Character building consists of point allocation to various skills, such as melee, ranged, alchemy (potions provide in-combat bonuses), and Witcher signs (similar to enhancement spells). In addition, there is proper equipment maximization, which gets down to specific stats and plug-in enhancements.
Controls are oft cited as a downside of the combat, although I played with a controller on PC for the entire playthrough and did not have much trouble. You can learn the proper timing for enemies, and once you get your gear and stats aligned you can be an effective fighter. Controls are a bit obtuse when it comes to navigating Roach the Horse, as horseback combat was often a chore (but I hardly dabbled in this aspect anyway).
In addition to the questing, character building, and combat, the Witcher 3 contains multiple side games. The big one is Gwent, the card game that has now spawned its own standalone game (of which I have tried). There is also horse racing, brawling, and monster hunting. Each has their merits and Gwent can have some big payoffs.
In sum, the game play of the Witcher doesn’t reinvent the action RPG. Slower paced and timing based combat can seem a bit awkward at first, but with proper planning with a decently robust character progression system, can be made fun. Questing is accompanies by numerous side expeditions, all of which blend fantastically with the overall narrative progression.
The “additional factors” are really what take Witcher 3 from a good game to a great game. Attention to detail to all the different aspects create a spellbinding experience.

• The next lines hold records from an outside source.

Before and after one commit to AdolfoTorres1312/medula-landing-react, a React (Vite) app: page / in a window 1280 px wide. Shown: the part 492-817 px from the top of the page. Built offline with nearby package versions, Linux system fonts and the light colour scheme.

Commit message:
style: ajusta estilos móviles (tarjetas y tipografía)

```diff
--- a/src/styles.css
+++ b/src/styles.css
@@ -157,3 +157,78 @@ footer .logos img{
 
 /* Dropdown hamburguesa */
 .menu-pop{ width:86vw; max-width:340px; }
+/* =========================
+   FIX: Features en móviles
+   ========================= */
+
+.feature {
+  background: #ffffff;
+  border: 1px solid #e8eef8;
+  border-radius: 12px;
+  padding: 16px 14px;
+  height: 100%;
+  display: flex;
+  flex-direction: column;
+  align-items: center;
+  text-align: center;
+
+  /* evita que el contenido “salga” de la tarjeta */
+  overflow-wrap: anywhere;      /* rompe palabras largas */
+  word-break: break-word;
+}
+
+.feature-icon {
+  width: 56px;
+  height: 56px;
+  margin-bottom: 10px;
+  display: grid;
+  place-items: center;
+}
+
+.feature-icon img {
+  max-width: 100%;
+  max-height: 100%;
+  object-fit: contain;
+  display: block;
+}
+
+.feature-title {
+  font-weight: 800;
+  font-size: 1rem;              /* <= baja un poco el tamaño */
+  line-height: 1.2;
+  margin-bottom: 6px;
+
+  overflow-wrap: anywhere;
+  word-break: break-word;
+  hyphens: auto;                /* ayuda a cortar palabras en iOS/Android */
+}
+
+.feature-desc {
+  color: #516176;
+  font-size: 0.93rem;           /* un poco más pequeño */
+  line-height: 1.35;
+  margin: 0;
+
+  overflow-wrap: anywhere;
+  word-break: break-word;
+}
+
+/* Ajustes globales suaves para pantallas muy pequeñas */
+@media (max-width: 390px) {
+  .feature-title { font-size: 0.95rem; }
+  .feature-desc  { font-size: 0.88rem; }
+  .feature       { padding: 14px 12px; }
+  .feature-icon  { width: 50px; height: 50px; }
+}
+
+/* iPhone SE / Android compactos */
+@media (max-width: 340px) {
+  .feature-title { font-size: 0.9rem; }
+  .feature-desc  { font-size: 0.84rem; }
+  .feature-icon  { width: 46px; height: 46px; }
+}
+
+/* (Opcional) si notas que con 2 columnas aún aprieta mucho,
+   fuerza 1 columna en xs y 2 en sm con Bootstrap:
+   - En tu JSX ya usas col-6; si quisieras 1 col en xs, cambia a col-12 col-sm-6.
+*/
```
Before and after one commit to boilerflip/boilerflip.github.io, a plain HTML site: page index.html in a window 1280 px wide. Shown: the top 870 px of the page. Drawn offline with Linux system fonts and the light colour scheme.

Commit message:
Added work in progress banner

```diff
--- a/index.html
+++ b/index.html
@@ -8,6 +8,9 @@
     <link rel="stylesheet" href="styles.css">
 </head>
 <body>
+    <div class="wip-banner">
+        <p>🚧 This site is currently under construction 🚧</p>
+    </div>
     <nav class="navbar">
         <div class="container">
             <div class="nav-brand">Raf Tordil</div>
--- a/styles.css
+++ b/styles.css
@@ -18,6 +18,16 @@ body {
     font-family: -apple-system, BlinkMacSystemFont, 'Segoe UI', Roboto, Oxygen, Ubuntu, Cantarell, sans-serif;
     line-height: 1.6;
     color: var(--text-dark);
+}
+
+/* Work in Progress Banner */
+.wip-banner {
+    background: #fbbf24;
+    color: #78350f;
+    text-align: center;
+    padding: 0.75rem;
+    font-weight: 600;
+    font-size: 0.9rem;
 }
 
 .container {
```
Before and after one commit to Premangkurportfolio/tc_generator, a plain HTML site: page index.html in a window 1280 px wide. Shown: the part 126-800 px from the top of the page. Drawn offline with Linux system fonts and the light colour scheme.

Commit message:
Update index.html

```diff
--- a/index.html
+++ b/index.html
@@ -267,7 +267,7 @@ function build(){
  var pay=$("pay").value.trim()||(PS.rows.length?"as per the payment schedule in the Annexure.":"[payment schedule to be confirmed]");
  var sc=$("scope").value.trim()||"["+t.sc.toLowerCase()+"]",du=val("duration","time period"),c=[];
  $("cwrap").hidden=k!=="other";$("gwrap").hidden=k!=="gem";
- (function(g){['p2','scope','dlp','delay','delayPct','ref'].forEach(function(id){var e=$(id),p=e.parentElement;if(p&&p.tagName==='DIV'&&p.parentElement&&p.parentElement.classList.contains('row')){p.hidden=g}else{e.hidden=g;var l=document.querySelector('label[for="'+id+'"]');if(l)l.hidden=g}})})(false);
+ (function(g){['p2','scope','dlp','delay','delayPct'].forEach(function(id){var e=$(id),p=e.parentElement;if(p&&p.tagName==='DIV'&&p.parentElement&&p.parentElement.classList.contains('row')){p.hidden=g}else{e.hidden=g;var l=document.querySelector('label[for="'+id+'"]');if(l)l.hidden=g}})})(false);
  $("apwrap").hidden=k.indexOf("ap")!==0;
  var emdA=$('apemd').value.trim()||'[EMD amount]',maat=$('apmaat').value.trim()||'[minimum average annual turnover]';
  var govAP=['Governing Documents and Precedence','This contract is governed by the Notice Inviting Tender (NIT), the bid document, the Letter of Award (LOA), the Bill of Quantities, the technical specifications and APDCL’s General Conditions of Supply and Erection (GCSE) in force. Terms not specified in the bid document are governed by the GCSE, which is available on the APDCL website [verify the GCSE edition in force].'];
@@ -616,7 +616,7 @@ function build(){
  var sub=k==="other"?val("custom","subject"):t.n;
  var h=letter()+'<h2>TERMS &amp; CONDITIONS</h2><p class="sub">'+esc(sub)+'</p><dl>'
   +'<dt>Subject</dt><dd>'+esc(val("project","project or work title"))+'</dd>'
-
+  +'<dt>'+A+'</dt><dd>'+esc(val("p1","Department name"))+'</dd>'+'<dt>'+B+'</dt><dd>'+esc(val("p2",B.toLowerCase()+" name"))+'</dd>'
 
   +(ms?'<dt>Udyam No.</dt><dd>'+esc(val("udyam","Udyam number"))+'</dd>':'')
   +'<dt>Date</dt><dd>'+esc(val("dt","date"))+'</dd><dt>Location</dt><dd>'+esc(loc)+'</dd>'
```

The sound and music are expertly done, but the real award goes to the voice acting. While all manner of different accents may seem cacophonous, I found the voice acting to be a subtle draw, helping to give uniqueness to the various factions and characters. When I’ve played a game for 100 hours and did not become annoyed by the soundtrack, the creators have done something right.
The visuals are as strong as the series as always touted. The animations are better than in previous titles, and the attention to detail is unmatched – the grass, the trees, the water, the rocks all feel like they have been intentionally placed with great care. Witcher 3 can become a screenshotters paradise with its amazing views and huge terrain. I played on PC and had most of the sliders on max settings. I did not run into many technical difficulties in doing so, although I did have one freeze-up.
As for replayability, the game currently has two paid DLCs, both of which are nearly as long as many full length AAA games. The different character builds can lead to drastically different playstyles, and the incentive is there to replay and get all of the endings, even on a quest by quest basis.
As if there wasn’t already enough to make the game great, the Witcher 3 boasts a sizeable modding community on PC. These run the gamut from simple quality of life enhancements to full on overhauls (like a popular one for combat). I used an autoloot mod and found it very helpful.
In pure description, the Witcher 3 might seem like yet another fantasy action RPG filled with quest hubs and a dead open world. However, the Witcher 3 in practice is the gold standard for open world RPGs with a story and progression that manages to stay engaging for the 100+ hours. With an intricate weave of gameplay and story, enhanced with carefully crafted visuals, environments, sound, and characters, The Witcher 3: Wild Hunt is a must play.
+Amazing progression for its length
+Great sound, graphics, and world building
+Robust modding available
+Length can give you great value for the money
+Fun, interesting side games within the main quests
+Cumbersome controls at times
+Slower paced combat that requires patience to become accustom with
Total Score: 9.4